  10. I have no ties at all with my home country, all bank accounts closed etc. In fact, on the rarefied occasions I have to visit the UK for whatever reason, I use my Thai driver's license to rent a car etc (people don't realise that is actually what you're supposed to do but please don't make me get into a debate about that). It seems reasonable to me that UK banks won't allow you to maintain a resident account if you are not a resident. I'll post my experience in case someone finds it interesting. Credit cards are important to me for a couple of reasons. I stay in a lot of hotels, it's hard to reserve rooms with only a debit card, and generally if you can't swipe a credit card upon check in you have to pay cash security deposit. This is a convenience issue. Further, debit cards are not accepted on flights for purchases, they will only accept credit cards. The cash on deposit option is hit and miss because the bank staff don't generally know about it. I have an SCB credit card, not because I need or want credit, but purely for the convenience issue when travelling as I highlighted above. I have work permit and there are large volumes of cash going through my account every week. I believe the minimum salary they expect for foreigners is 50K/month. I didn't find the process any harder than in my own country. You won't get a credit card anywhere without salary, legal residency and form.
  11. Will you be running a steel factory, or a potting shed?
  12. NilSS

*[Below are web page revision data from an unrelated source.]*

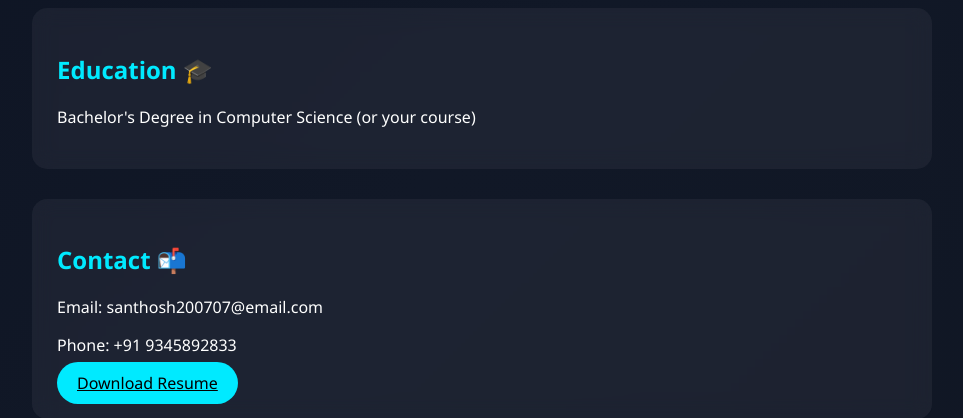
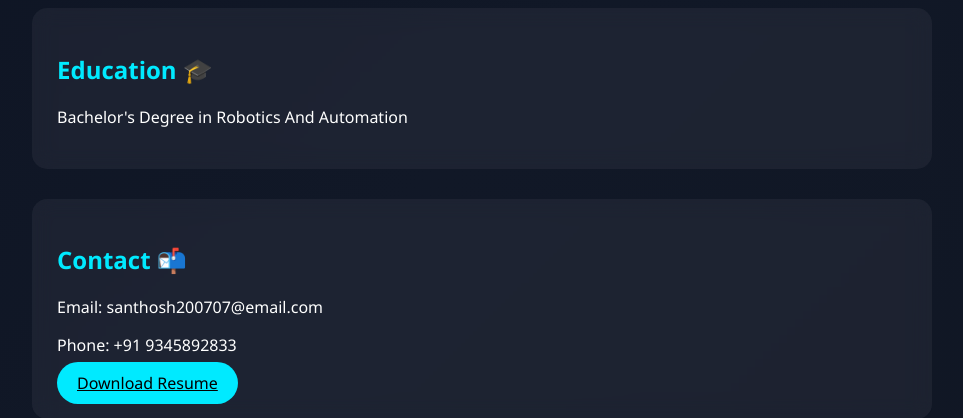
Before and after one commit to Santhosh-Bell/Santhosh-bell-portfolio-website, a Flask app: page /about in a window 1280 px wide. Shown: the part 711-1129 px from the top of the page, without its empty margins (158-1121 px from the left). Run offline with Flask 3, Linux system fonts and the light colour scheme.

Commit message:
Update about.html

```diff
--- a/templates/about.html
+++ b/templates/about.html
@@ -146,7 +146,7 @@ I build intelligent robots, smart IoT solutions, and AI-powered web applications
   <!-- EDUCATION -->
   <div class="card">
     <h2>Education 🎓</h2>
-    <p>Bachelor's Degree in Computer Science (or your course)</p>
+    <p>Bachelor's Degree in Robotics And Automation </p>
   </div>
 
   <!-- CONTACT -->
```
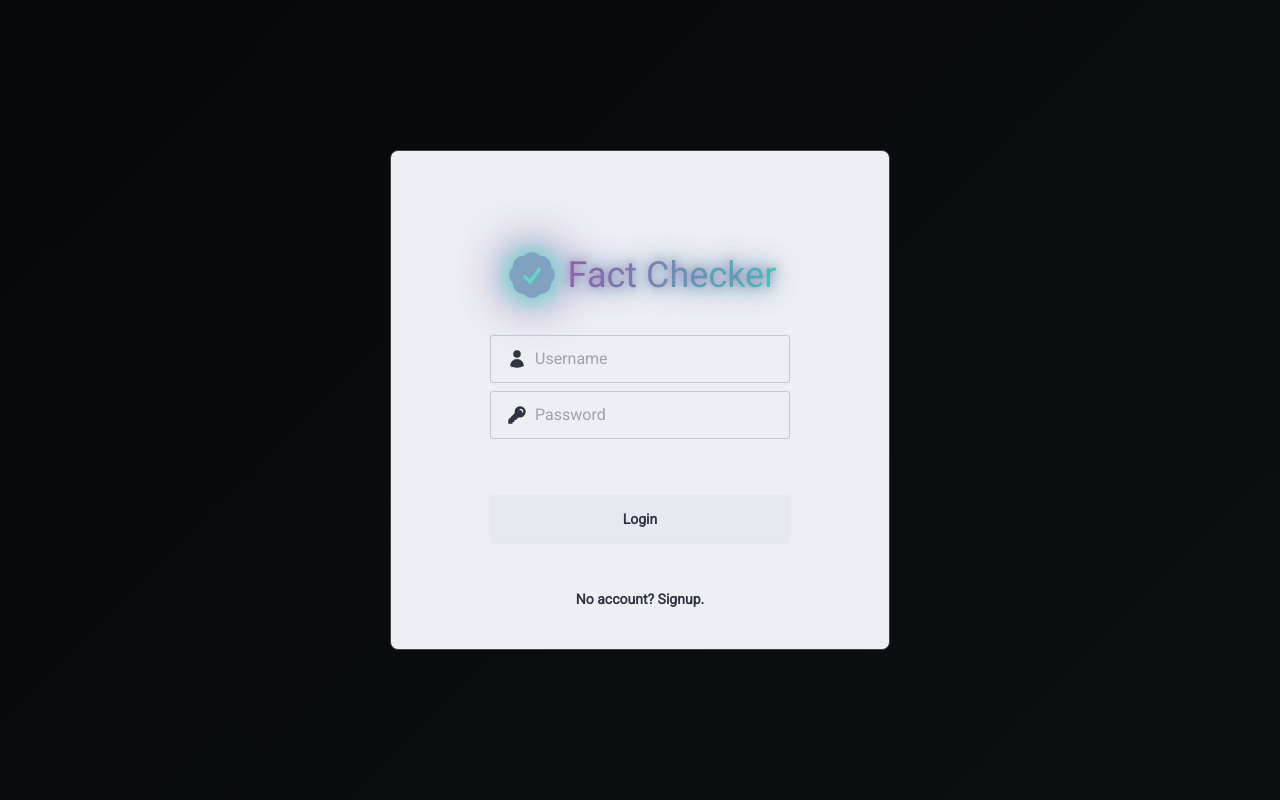
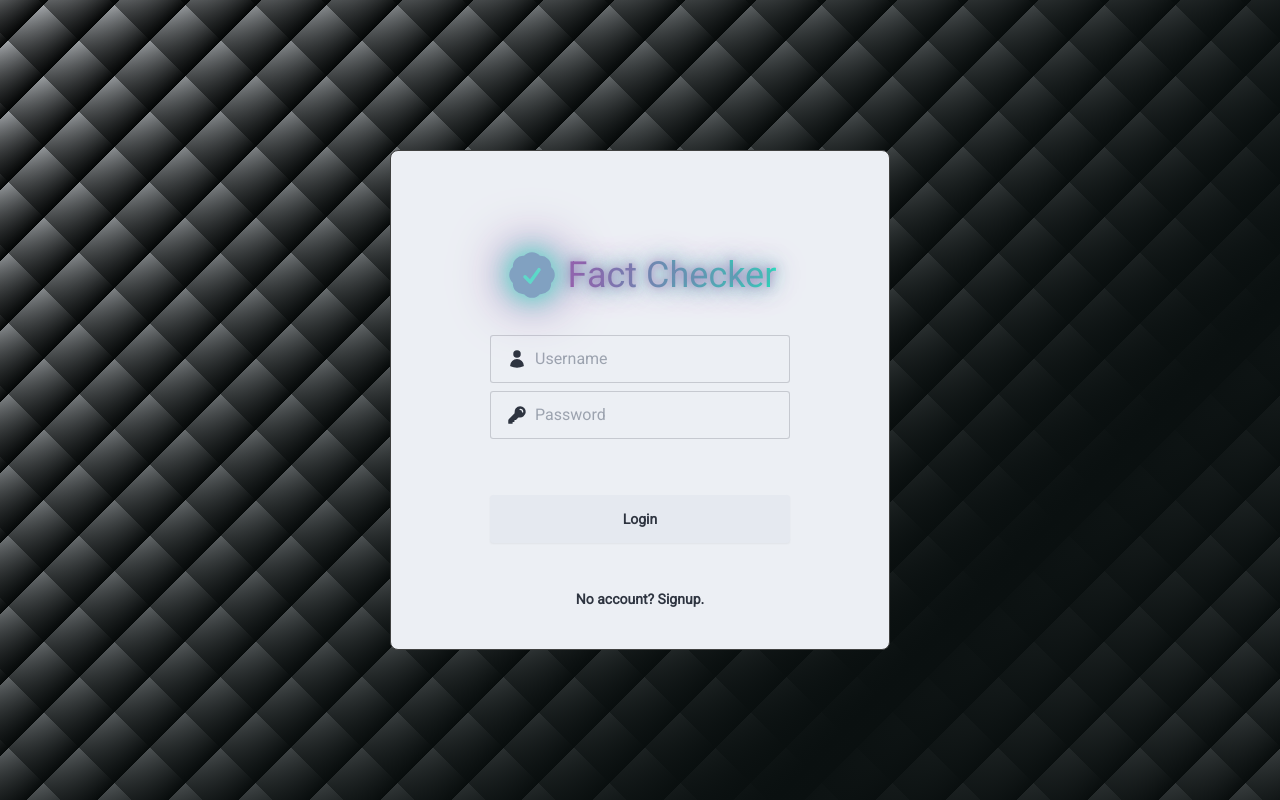
Before and after one commit to Amirresm/connex-fe, a Next.js app: page / in a window 1280 px wide. Built offline with nearby package versions, Linux system fonts and the light colour scheme; no server answers.

Commit message:
improve gradients

```diff
--- a/src/app/globals.css
+++ b/src/app/globals.css
@@ -18,10 +18,10 @@
 input:-webkit-autofill,
 input:-webkit-autofill:hover,
 input:-webkit-autofill:focus,
-input:-webkit-autofill:active{
-    -webkit-background-clip: text;
-    -webkit-text-fill-color: #ffffff;
-    transition-delay: background-color 5000s ease-in-out 0s;
+input:-webkit-autofill:active {
+	-webkit-background-clip: text;
+	-webkit-text-fill-color: #ffffff;
+	transition-delay: background-color 5000s ease-in-out 0s;
 }
 
 body {
@@ -30,20 +30,28 @@ body {
 	font-family: roboto, Arial, Helvetica, sans-serif;
 }
 
-
 :root {
 	--color1: #aa4cad;
 	--color2: #0fffc1;
 	--glow-intensity: 0.8;
 
-	--bg-color1: #000;
-	--bg-color2: #0A1010;
+	--bg-color1: rgba(0, 0, 0, 0.08);
+	--bg-color2: #0a1010;
 }
 
 .main-bg-gradient {
-	background: linear-gradient(-45deg, var(--bg-color1), var(--bg-color2), var(--bg-color1));
-	background-size: 400% 400%;
-	animation: bg-gradient 60s ease infinite;
+	background:
+		linear-gradient(
+			-45deg,
+			var(--bg-color1),
+			var(--bg-color2),
+			var(--bg-color1)
+		),
+		repeating-linear-gradient(45deg, rgba(0, 0, 0, 0.5), transparent 50px),
+		repeating-linear-gradient(-45deg, black, transparent 50px)
+	;
+	background-size: 200% 200%;
+	animation: bg-gradient 120s ease infinite;
 }
 
 @keyframes bg-gradient {
@@ -64,14 +72,20 @@ body {
 	--glow1: rgba(170, 76, 173, var(--glow-intensity));
 	--glow2: rgba(15, 255, 193, var(--glow-intensity));
 
-	background: linear-gradient(90deg, var(--color1), var(--color2), var(--color1));
+	background: linear-gradient(
+		90deg,
+		var(--color1),
+		var(--color2),
+		var(--color1)
+	);
 	background-size: 200% auto;
 	background-clip: text;
 	-webkit-background-clip: text;
 	color: transparent;
 	-webkit-text-fill-color: transparent;
 
-	text-shadow: 0 0 10px var(--glow1),
+	text-shadow:
+		0 0 10px var(--glow1),
 		0 0 20px var(--glow2),
 		0 0 30px var(--glow1);
 
@@ -81,20 +95,23 @@ body {
 @keyframes brand-shine {
 	0% {
 		background-position: 0% center;
-		text-shadow: 0 0 10px var(--glow1),
+		text-shadow:
+			0 0 10px var(--glow1),
 			0 0 20px var(--glow2),
 			0 0 30px var(--glow1);
 	}
 
 	50% {
-		text-shadow: 0 0 15px var(--glow2),
+		text-shadow:
+			0 0 15px var(--glow2),
 			0 0 25px var(--glow1),
 			0 0 35px var(--glow2);
 	}
 
 	100% {
 		background-position: 200% center;
-		text-shadow: 0 0 10px var(--glow1),
+		text-shadow:
+			0 0 10px var(--glow1),
 			0 0 20px var(--glow2),
 			0 0 30px var(--glow1);
 	}
@@ -112,15 +129,18 @@ body {
 @keyframes svg-glow {
 	0% {
 		background-position: 0% center;
-		filter: drop-shadow(0 0 10px var(--color1)) drop-shadow(0 0 20px var(--color2));
+		filter: drop-shadow(0 0 10px var(--color1))
+			drop-shadow(0 0 20px var(--color2));
 	}
 
 	50% {
-		filter: drop-shadow(0 0 15px var(--color2)) drop-shadow(0 0 25px var(--color1));
+		filter: drop-shadow(0 0 15px var(--color2))
+			drop-shadow(0 0 25px var(--color1));
 	}
 
 	100% {
 		background-position: 200% center;
-		filter: drop-shadow(0 0 10px var(--color1)) drop-shadow(0 0 20px var(--color2));
+		filter: drop-shadow(0 0 10px var(--color1))
+			drop-shadow(0 0 20px var(--color2));
 	}
 }
```
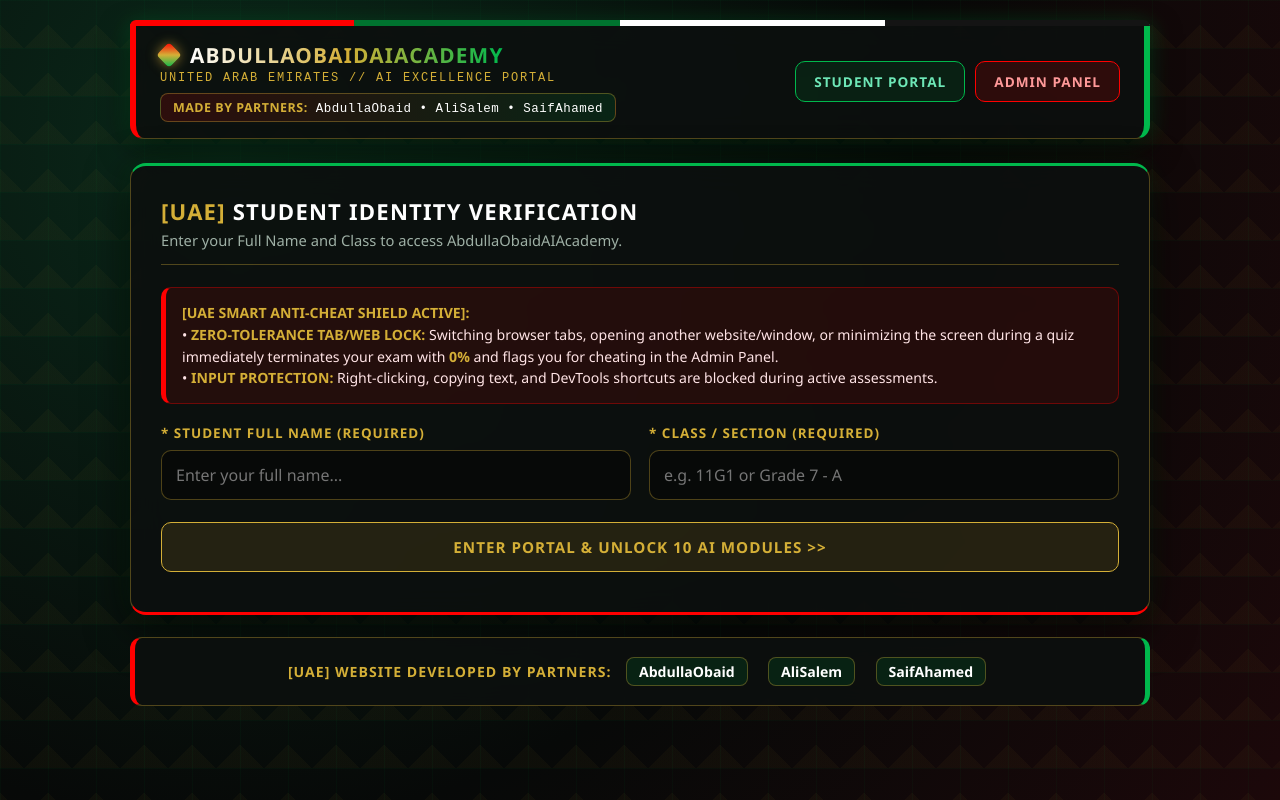
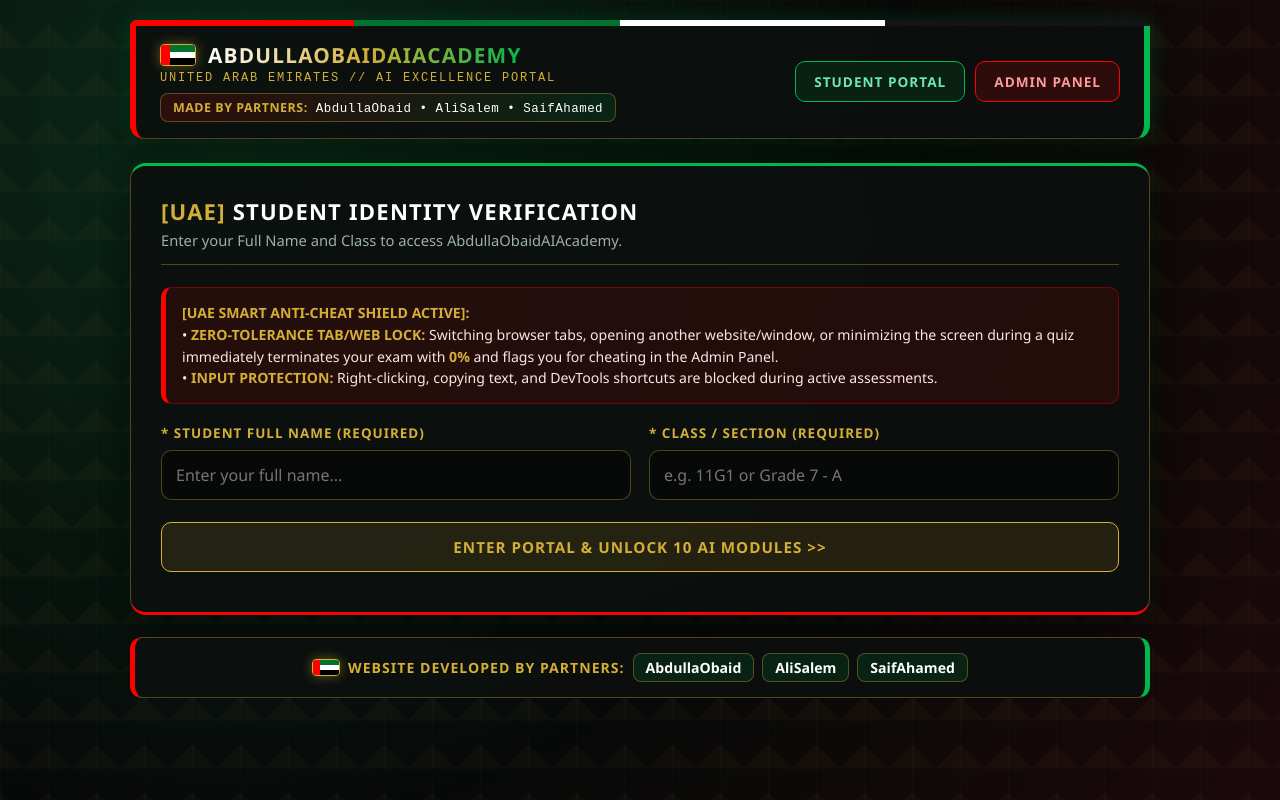
Before and after one commit to AbdullaStaff/AbdullaObaidAIAcademy, a plain HTML site: page index.html in a window 1280 px wide. Drawn offline with Linux system fonts and the light colour scheme.

Commit message:
Update index.html

```diff
--- a/index.html
+++ b/index.html
@@ -105,15 +105,39 @@
       gap: 12px;
     }
 
-    /* UAE Emblem Crest Icon */
-    .uae-crest {
-      width: 18px;
-      height: 18px;
+    /* True UAE Flag Icon */
+    .uae-flag-icon {
+      display: inline-flex;
+      width: 36px;
+      height: 22px;
       border-radius: 4px;
-      transform: rotate(45deg);
-      background: linear-gradient(135deg, var(--uae-red) 0%, var(--uae-gold) 50%, var(--uae-green-bright) 100%);
-      box-shadow: 0 0 12px rgba(212, 175, 55, 0.65);
+      overflow: hidden;
+      border: 1px solid var(--uae-gold);
+      box-shadow: 0 0 12px rgba(212, 175, 55, 0.45);
       flex-shrink: 0;
+    }
+    .uae-flag-icon .f-red {
+      width: 26%;
+      height: 100%;
+      background: #ff0000;
+    }
+    .uae-flag-icon .f-stripes {
+      width: 74%;
+      height: 100%;
+      display: flex;
+      flex-direction: column;
+    }
+    .uae-flag-icon .f-green {
+      flex: 1;
+      background: #00732f;
+    }
+    .uae-flag-icon .f-white {
+      flex: 1;
+      background: #ffffff;
+    }
+    .uae-flag-icon .f-black {
+      flex: 1;
+      background: #000000;
     }
 
     .brand {
@@ -549,6 +573,11 @@
       font-family: 'Courier New', monospace;
       font-size: 0.88rem;
       color: var(--muted);
+      display: flex;
+      align-items: center;
+      justify-content: center;
+      flex-wrap: wrap;
+      gap: 8px;
     }
 
     .partners-footer strong {
@@ -558,7 +587,6 @@
 
     .partner-tag {
       display: inline-block;
-      margin: 4px 6px;
       padding: 4px 12px;
       border-radius: 8px;
       background: rgba(0, 115, 47, 0.2);
@@ -582,7 +610,15 @@
   <div class="topbar">
     <div>
       <div class="brand-row">
-        <div class="uae-crest"></div>
+        <!-- UAE FLAG -->
+        <div class="uae-flag-icon" title="United Arab Emirates">
+          <div class="f-red"></div>
+          <div class="f-stripes">
+            <div class="f-green"></div>
+            <div class="f-white"></div>
+            <div class="f-black"></div>
+          </div>
+        </div>
         <div class="brand">AbdullaObaidAIAcademy</div>
       </div>
       <span class="brand-tag">UNITED ARAB EMIRATES // AI EXCELLENCE PORTAL</span>
@@ -756,9 +792,17 @@
     </div>
   </div>
 
-  <!-- PARTNERS FOOTER -->
+  <!-- PARTNERS FOOTER WITH UAE FLAG -->
   <div class="partners-footer">
-    <strong>[UAE] WEBSITE DEVELOPED BY PARTNERS:</strong>
+    <div class="uae-flag-icon" style="width: 28px; height: 17px;" title="United Arab Emirates">
+      <div class="f-red"></div>
+      <div class="f-stripes">
+        <div class="f-green"></div>
+        <div class="f-white"></div>
+        <div class="f-black"></div>
+      </div>
+    </div>
+    <strong>WEBSITE DEVELOPED BY PARTNERS:</strong>
     <span class="partner-tag">AbdullaObaid</span>
     <span class="partner-tag">AliSalem</span>
     <span class="partner-tag">SaifAhamed</span>
```
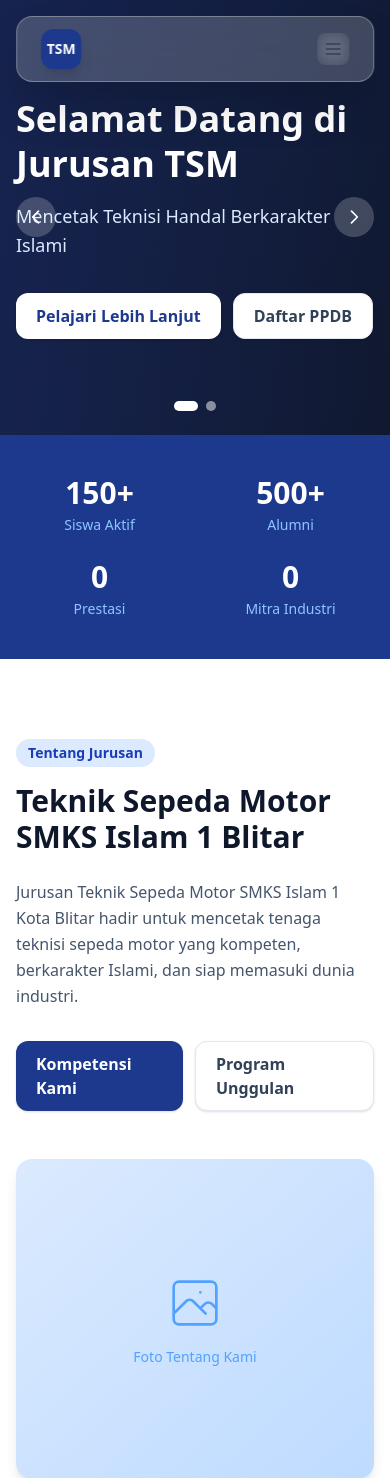
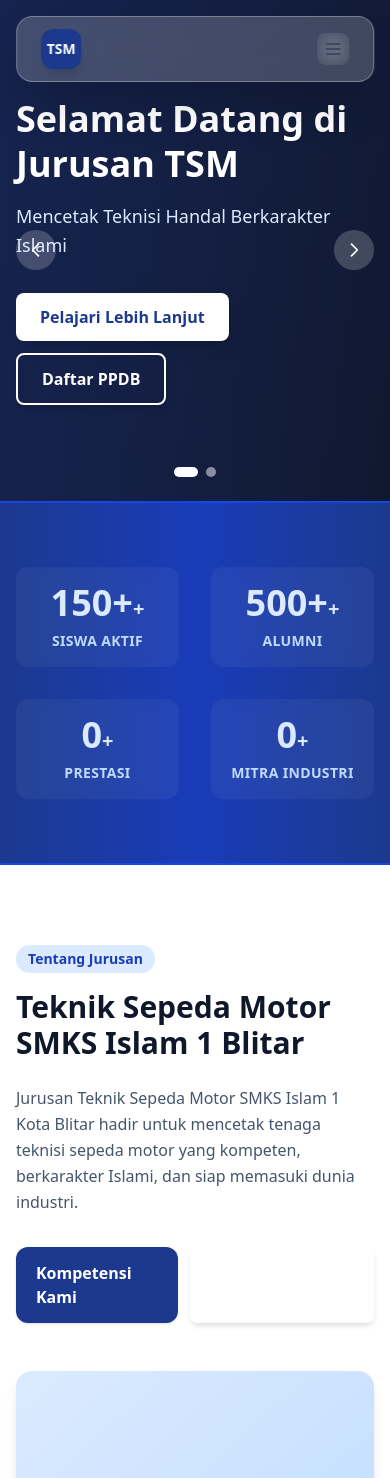
Before and after one commit to fikrudzulfahmi/new-cms-tsm, a Laravel app: page / in a window 390 px wide. Shown: the top 1478 px of the page. Run offline with Laravel 12, Linux system fonts and the light colour scheme; data comes from the database, SQL or seed files in the repository; data that the repository does not hold is empty; style sheets or scripts are compiled from the project's sources; some libraries are stand-ins or nearby versions.

Commit message:
Improve: button hover states, stats section styling, gradient background

```diff
--- a/resources/css/app.css
+++ b/resources/css/app.css
@@ -42,11 +42,11 @@
 }
 
 .btn-secondary {
-  @apply bg-white border border-slate-200 text-slate-700 font-semibold px-5 py-2.5 rounded-xl hover:bg-slate-50 transition shadow-sm inline-flex items-center gap-2;
+  @apply border-2 border-white text-white font-bold px-6 py-3 rounded-lg hover:bg-white/10 hover:scale-105 hover:shadow-lg transition-all duration-300 shadow-md inline-flex items-center gap-2 backdrop-blur-sm;
 }
 
 .btn-light {
-  @apply bg-white text-blue-900 font-semibold px-5 py-2.5 rounded-xl hover:bg-blue-50 transition shadow-sm inline-flex items-center gap-2;
+  @apply bg-white text-blue-900 font-bold px-6 py-3 rounded-lg hover:shadow-xl hover:scale-105 hover:-translate-y-0.5 transition-all duration-300 shadow-lg inline-flex items-center gap-2;
 }
 
 .card {
--- a/resources/js/Pages/Home/Index.vue
+++ b/resources/js/Pages/Home/Index.vue
@@ -108,12 +108,12 @@
     </section>
 
     <!-- STATS -->
-    <section class="bg-blue-900 py-10">
+    <section class="bg-gradient-to-r from-blue-900 via-blue-800 to-blue-900 py-16 border-y-2 border-blue-700">
       <div class="max-w-7xl mx-auto px-4 sm:px-6 lg:px-8">
-        <div class="grid grid-cols-2 lg:grid-cols-4 gap-6 text-center text-white">
-          <div v-for="(label, key) in {total_students:'Siswa Aktif', total_graduates:'Alumni', total_achievements:'Prestasi', total_partners:'Mitra Industri'}" :key="key">
-            <div class="text-3xl lg:text-4xl font-bold mb-1">{{ stats?.[key] || '0' }}</div>
-            <div class="text-blue-300 text-sm">{{ label }}</div>
+        <div class="grid grid-cols-2 lg:grid-cols-4 gap-8 text-center text-white">
+          <div v-for="(label, key) in {total_students:'Siswa Aktif', total_graduates:'Alumni', total_achievements:'Prestasi', total_partners:'Mitra Industri'}" :key="key" class="py-4 px-2 rounded-xl backdrop-blur-sm bg-white/5 hover:bg-white/10 transition-all group">
+            <div class="text-4xl lg:text-5xl font-black mb-2 text-blue-100 group-hover:text-white transition-colors">{{ stats?.[key] || '0' }}<span class="text-xl">+</span></div>
+            <div class="text-blue-200 text-sm font-semibold tracking-wide uppercase">{{ label }}</div>
           </div>
         </div>
       </div>
```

    Neutral or Newton?

    Ground bar = Baa Gow Cable = CayBUN Fiberglass = FiBEEEUUURgas Harry Potter = HeliCoptUUEEER Learning Thai difficult, Pffft.
  13. The PEA regularly come to our hotel to let us know they'll be switching off the power all day tomorrow, in order to cut back trees, or swap out a transformer, or some such like. Makes my p:s$ boil, on the one hand it happens a lot, and on the other I don't find it sufficient to be informed at 17:00 HRS on the afternoon they'll be switching off the power. So, generators are a favourite subject of mine. Presently I only have a three phase diesel genset capable of running reception, restaurant, swimming pool pumps and other essential services. It's capable of cranking out around 50Kw per phase but it's old and doesn't work properly. I'd like to run the entire business on backup power but we have 4 transformers so realistically we'd need 4 generators to keep it simple. I've not convinced 'the money' that this investment is necessary yet. In summary you need to calculate your power needs and diversity. Depending on the size of your business you might want to get a consultant in, this is a costly error if you get it wrong. If you're a very small enterprise, the key decisions (other than power needs) are petrol vs diesel, single phase vs three phase, noise a problem, noise not a problem.
  14. NilSS

    Are test screwdrivers safe.

    For quick and safe verification of a circuit status, I have one of these in my pocket at all times. It also doubles as a handy little pocket torch. . . https://www.fluke.com/en-th/product/accessories/lights/fluke-lvd2 You can buy them in Thailand from https://www.es.co.th
  15. NilSS

    Connecting wires the Russian way

    The fusing eliminates the risk of a corroded or oxidised connection (corrosion or oxidation increases resistance, heat, and is commonly a source of connection failure or fire). I actually liked what I see, although I would have used two or three layers of heat shrink. I might start using that method myself! (my fingers suffer from 'wire nut fatigue', probably an age thing).